** Supplied data follows **

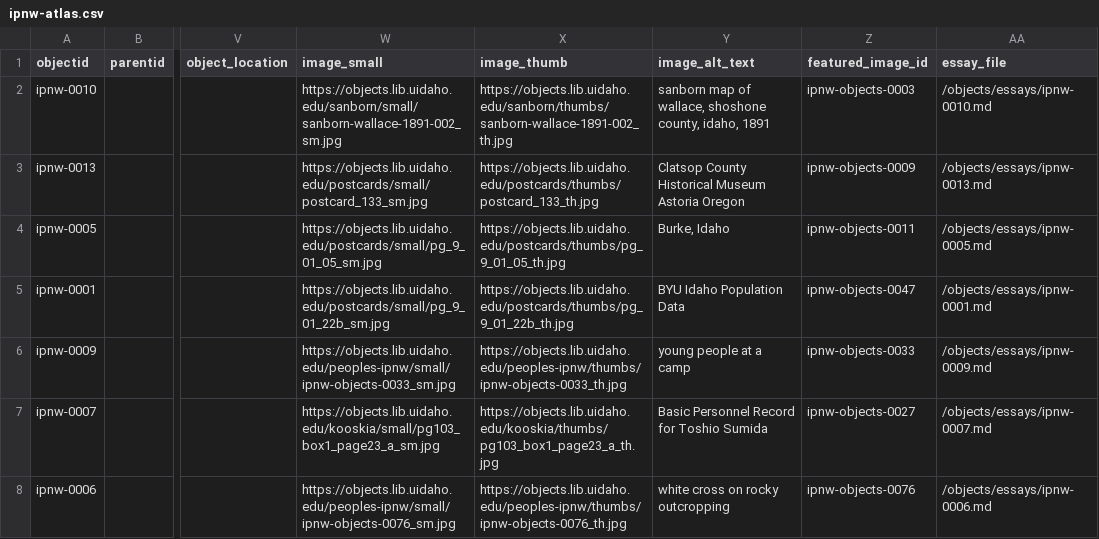
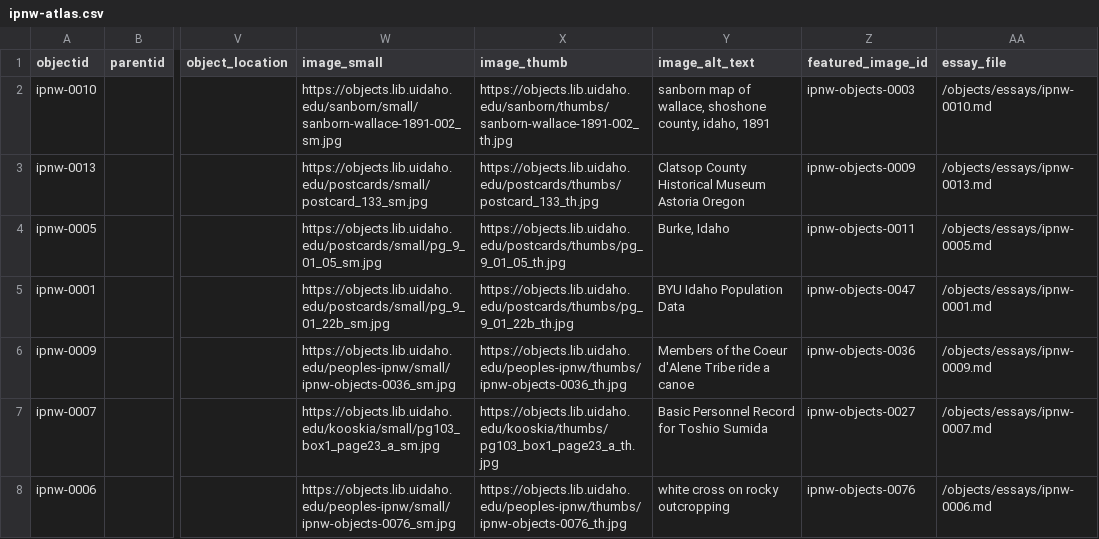
Before and after one commit to thecdil/peoples-ipnw, a CSV file: _data/ipnw-atlas.csv, drawn as a sheet; only a part is shown, gaps mark what is left out; the diff covers the shown part only; the diff names each change by its address in the sheet, - before the commit and + after, or states it on an @@ line.

Commit message:
metadata update

```diff
--- a/_data/ipnw-atlas.csv
+++ b/_data/ipnw-atlas.csv
-W6 (image_small): https://objects.lib.uidaho.edu/peoples-ipnw/small/ipnw-objects-0033_sm.jpg
+W6 (image_small): https://objects.lib.uidaho.edu/peoples-ipnw/small/ipnw-objects-0036_sm.jpg
-X6 (image_thumb): https://objects.lib.uidaho.edu/peoples-ipnw/thumbs/ipnw-objects-0033_th.jpg
+X6 (image_thumb): https://objects.lib.uidaho.edu/peoples-ipnw/thumbs/ipnw-objects-0036_th.jpg
-Y6 (image_alt_text): young people at a camp
+Y6 (image_alt_text): Members of the Coeur d'Alene Tribe ride a canoe
-Z6 (featured_image_id): ipnw-objects-0033
+Z6 (featured_image_id): ipnw-objects-0036
```
Also changed, not shown: 7 edited cells elsewhere in this file.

** End of Supplied data **

- [Task description] In the lines above, find the word "ipnw" and copy every line it occurs in.

- [Your solution]
Before and after one commit to thecdil/peoples-ipnw, a CSV file: _data/ipnw-atlas.csv, drawn as a sheet; only a part is shown, gaps mark what is left out; the diff covers the shown part only; the diff names each change by its address in the sheet, - before the commit and + after, or states it on an @@ line.
--- a/_data/ipnw-atlas.csv
+++ b/_data/ipnw-atlas.csv
-W6 (image_small): https://objects.lib.uidaho.edu/peoples-ipnw/small/ipnw-objects-0033_sm.jpg
+W6 (image_small): https://objects.lib.uidaho.edu/peoples-ipnw/small/ipnw-objects-0036_sm.jpg
-X6 (image_thumb): https://objects.lib.uidaho.edu/peoples-ipnw/thumbs/ipnw-objects-0033_th.jpg
+X6 (image_thumb): https://objects.lib.uidaho.edu/peoples-ipnw/thumbs/ipnw-objects-0036_th.jpg
-Z6 (featured_image_id): ipnw-objects-0033
+Z6 (featured_image_id): ipnw-objects-0036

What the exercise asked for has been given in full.